### [Recorded information]

# # # # #

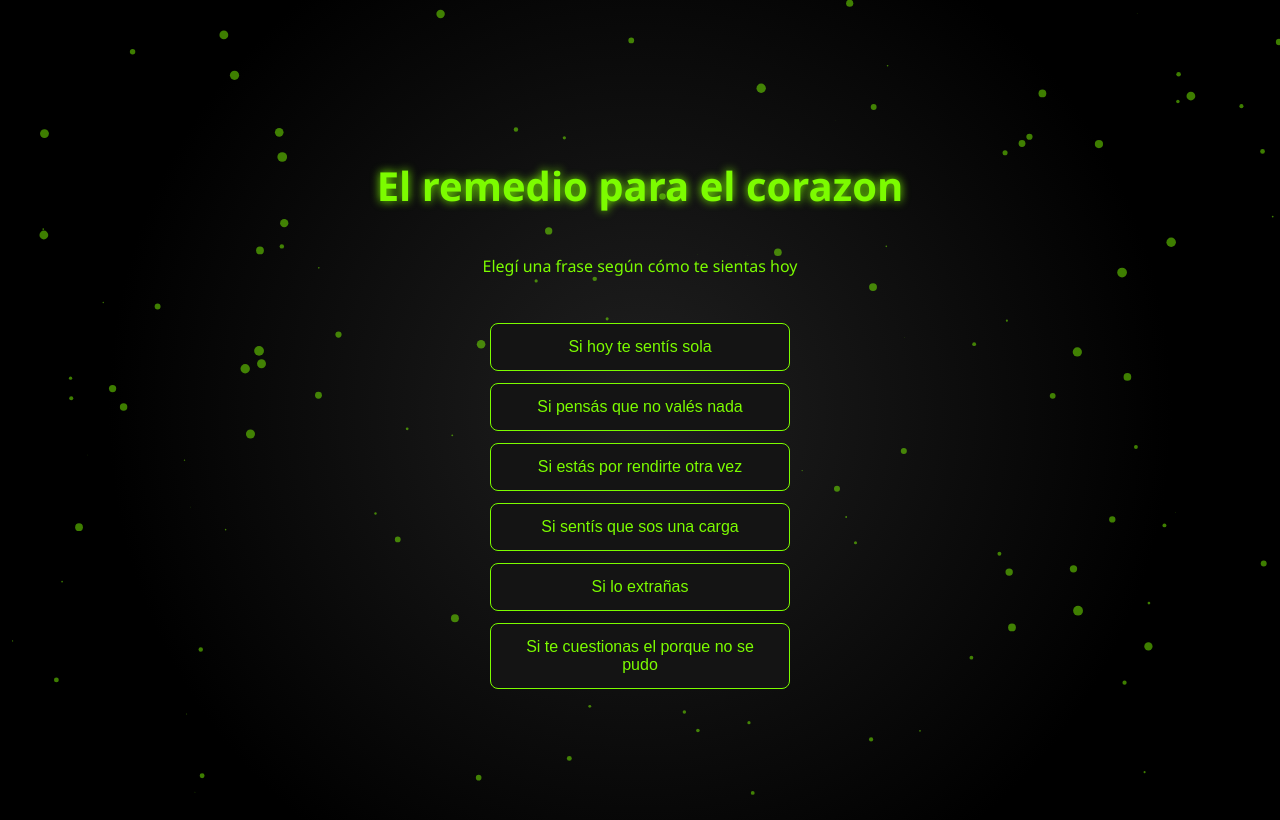
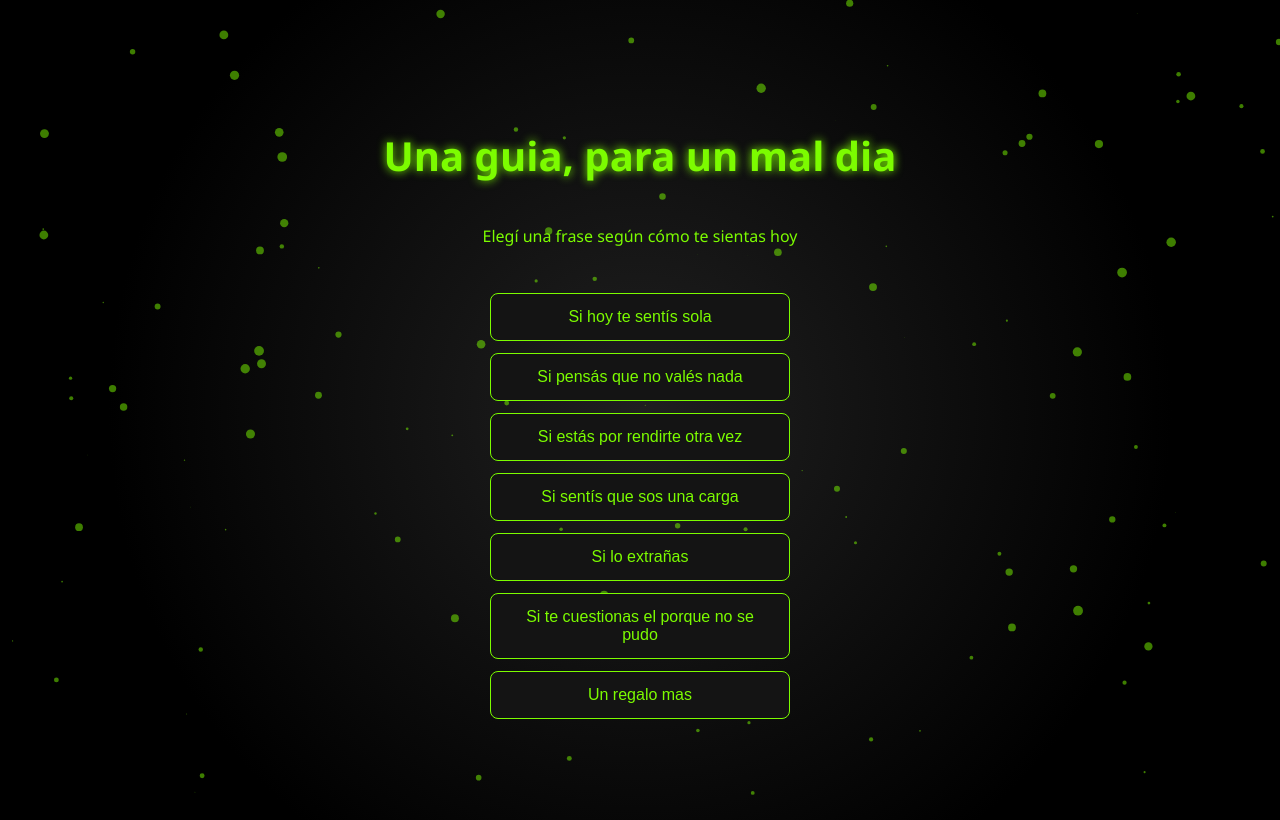
Before and after one commit to Nullitsdll/Nullitsdll.github.io, a plain HTML site: page index.html in a window 1280 px wide. Both pictures are taken after a click on the button "Abreme cuando estes mal". Drawn offline with nearby package versions, Linux system fonts and the light colour scheme.

Commit message:
seconds commdass

```diff
--- a/index.html
+++ b/index.html
@@ -66,7 +66,7 @@
     </div>
 
     <div id="mainContent" class="container">
-        <h1>El remedio para el corazon</h1>
+        <h1>Una guia, para un mal dia</h1>
         <p class="intro">Elegí una frase según cómo te sientas hoy</p>
         <div class="button-container">
             <button onclick="showMessage(0)">Si hoy te sentís sola</button>
@@ -75,6 +75,7 @@
             <button onclick="showMessage(4)">Si sentís que sos una carga</button>
             <button onclick="showMessage(5)">Si lo extrañas</button>
             <button onclick="showMessage(6)">Si te cuestionas el porque no se pudo</button>
+            <button onclick="showMessage(7)">Un regalo mas</button>
 
         </div>
         <div class="message" id="messageBox"></div>
@@ -101,7 +102,8 @@
             "https://telegra.ph/Hola-05-31-14",                                  // rendirte
             "https://open.spotify.com/playlist/5aUy2a6L7oUdyT8Ru5allK",                    // sos una carga
             "https://www.youtube.com/watch?v=yr_4nVjCU5I",
-            "https://youtu.be/qWXNgS-Zxjc?t=1417"
+            "https://youtu.be/qWXNgS-Zxjc?t=1417",
+            "https://telegra.ph/Te-quiero-05-31-3"
         ];
         window.open(links[index], "_blank");
         }
```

# # # # #

### [Task prompt]
Which lines of the records contain the word "showMessage"? Copy each of them.

### [Task solution]
             <button onclick="showMessage(0)">Si hoy te sentís sola</button>
             <button onclick="showMessage(4)">Si sentís que sos una carga</button>
             <button onclick="showMessage(5)">Si lo extrañas</button>
             <button onclick="showMessage(6)">Si te cuestionas el porque no se pudo</button>
+            <button onclick="showMessage(7)">Un regalo mas</button>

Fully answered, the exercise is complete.